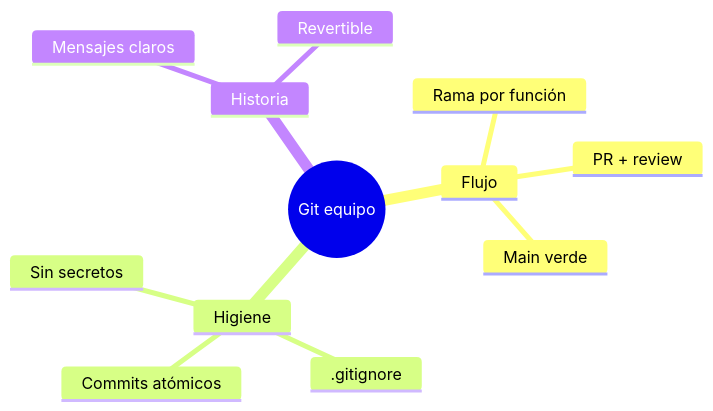
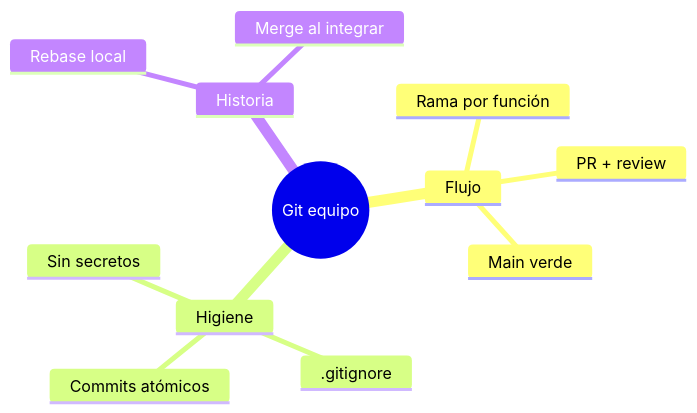
One commit to Fsteven22/Notas-de-Universidad-Freddy-Sanchez- changed the third of 3 diagrams in Universidad/3er Semestre/Diseño de Software/Unidad 5 - Pruebas unitarias/02 - Control de versiones con Git.md. Above: the diagram before and after it, drawn with Mermaid. The commit also changed other lines of this file and 40 other files, not shown here.

````diff
--- a/Universidad/3er Semestre/Diseño de Software/Unidad 5 - Pruebas unitarias/02 - Control de versiones con Git.md
+++ b/Universidad/3er Semestre/Diseño de Software/Unidad 5 - Pruebas unitarias/02 - Control de versiones con Git.md
@@ -130,15 +260,15 @@
 ```mermaid
 mindmap
   root((Git equipo))
     Flujo
       Rama por función
       PR + review
       Main verde
     Higiene
       Commits atómicos
       .gitignore
       Sin secretos
     Historia
-      Mensajes claros
-      Revertible
+      Rebase local
+      Merge al integrar
 ```
````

What the task asks:
Scan the records above for lines with the word "Semestre". Then report how many there are, as a bare number.

Answer below:
3